PROBLEM DETAILS -> Read through the data, and wherever a line holds the word "fontSize", write that line out.

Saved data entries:
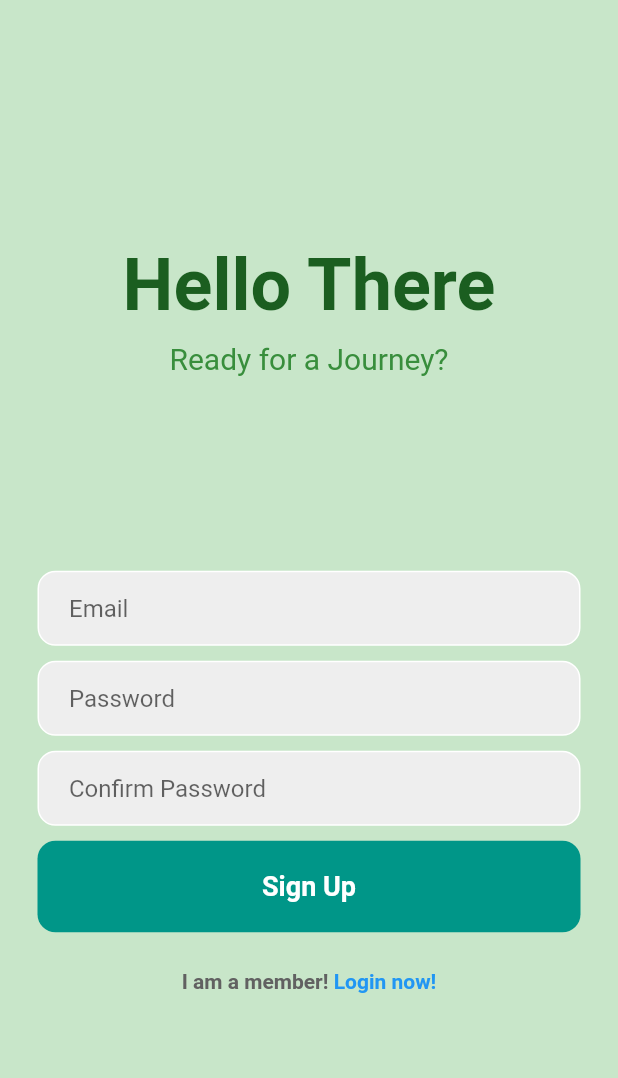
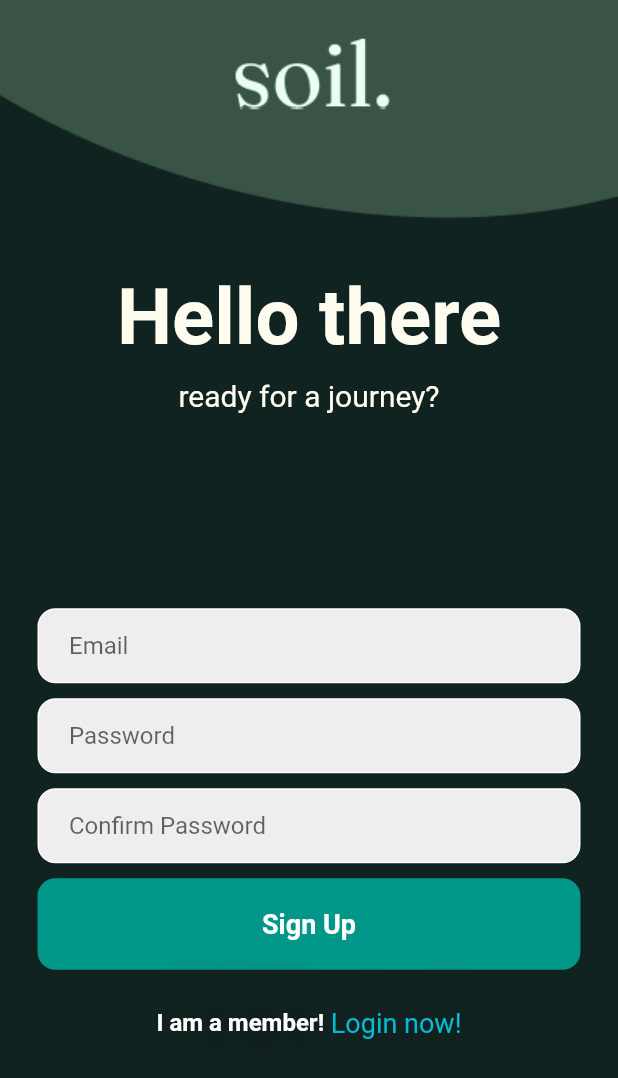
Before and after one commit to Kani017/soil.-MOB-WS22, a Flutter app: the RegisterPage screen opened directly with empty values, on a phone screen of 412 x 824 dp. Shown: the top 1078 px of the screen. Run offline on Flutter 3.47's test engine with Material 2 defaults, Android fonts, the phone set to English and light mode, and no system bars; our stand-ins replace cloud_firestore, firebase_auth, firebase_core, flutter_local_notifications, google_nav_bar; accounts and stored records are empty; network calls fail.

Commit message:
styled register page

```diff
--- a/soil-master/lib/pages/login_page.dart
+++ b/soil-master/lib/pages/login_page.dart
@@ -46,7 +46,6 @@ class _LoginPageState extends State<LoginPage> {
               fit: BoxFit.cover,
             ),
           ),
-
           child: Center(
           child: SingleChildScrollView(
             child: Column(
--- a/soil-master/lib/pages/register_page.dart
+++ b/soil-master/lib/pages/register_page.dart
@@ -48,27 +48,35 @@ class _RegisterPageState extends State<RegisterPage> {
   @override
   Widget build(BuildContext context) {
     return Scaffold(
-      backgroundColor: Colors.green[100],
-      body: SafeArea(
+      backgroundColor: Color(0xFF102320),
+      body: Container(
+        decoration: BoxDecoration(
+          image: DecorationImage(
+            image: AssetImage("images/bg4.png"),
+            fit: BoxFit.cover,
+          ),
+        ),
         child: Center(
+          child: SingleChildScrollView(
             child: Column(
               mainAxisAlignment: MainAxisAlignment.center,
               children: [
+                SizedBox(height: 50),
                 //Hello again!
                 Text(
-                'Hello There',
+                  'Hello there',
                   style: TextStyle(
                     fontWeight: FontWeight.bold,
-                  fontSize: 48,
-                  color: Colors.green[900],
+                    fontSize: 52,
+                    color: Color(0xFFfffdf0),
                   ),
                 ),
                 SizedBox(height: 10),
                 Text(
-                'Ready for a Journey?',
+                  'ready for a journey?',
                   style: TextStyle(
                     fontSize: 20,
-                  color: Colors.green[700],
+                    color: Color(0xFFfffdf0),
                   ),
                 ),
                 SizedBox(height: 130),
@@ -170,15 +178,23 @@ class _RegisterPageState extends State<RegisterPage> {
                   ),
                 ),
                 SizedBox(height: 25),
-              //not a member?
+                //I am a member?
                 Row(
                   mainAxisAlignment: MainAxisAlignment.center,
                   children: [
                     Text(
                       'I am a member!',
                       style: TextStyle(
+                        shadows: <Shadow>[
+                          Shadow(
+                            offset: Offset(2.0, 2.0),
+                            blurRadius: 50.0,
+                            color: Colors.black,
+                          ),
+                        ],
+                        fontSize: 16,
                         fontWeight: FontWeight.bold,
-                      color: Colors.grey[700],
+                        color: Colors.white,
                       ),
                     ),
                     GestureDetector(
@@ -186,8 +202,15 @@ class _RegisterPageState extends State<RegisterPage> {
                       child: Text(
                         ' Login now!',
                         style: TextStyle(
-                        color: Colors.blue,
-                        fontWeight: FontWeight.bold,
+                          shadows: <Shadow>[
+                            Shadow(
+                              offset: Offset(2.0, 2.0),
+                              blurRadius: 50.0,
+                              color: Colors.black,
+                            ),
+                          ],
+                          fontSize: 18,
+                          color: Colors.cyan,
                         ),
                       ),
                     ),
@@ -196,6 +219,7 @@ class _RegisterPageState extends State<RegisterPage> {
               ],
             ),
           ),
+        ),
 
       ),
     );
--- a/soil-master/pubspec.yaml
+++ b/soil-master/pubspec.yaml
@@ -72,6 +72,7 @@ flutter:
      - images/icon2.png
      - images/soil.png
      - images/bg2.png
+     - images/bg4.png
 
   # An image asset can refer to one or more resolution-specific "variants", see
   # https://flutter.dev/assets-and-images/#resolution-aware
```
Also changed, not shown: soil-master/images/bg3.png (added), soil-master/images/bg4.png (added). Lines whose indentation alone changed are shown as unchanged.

RESPONSE AREA ->
-                  fontSize: 48,
+                    fontSize: 52,
                     fontSize: 20,
+                        fontSize: 16,
+                          fontSize: 18,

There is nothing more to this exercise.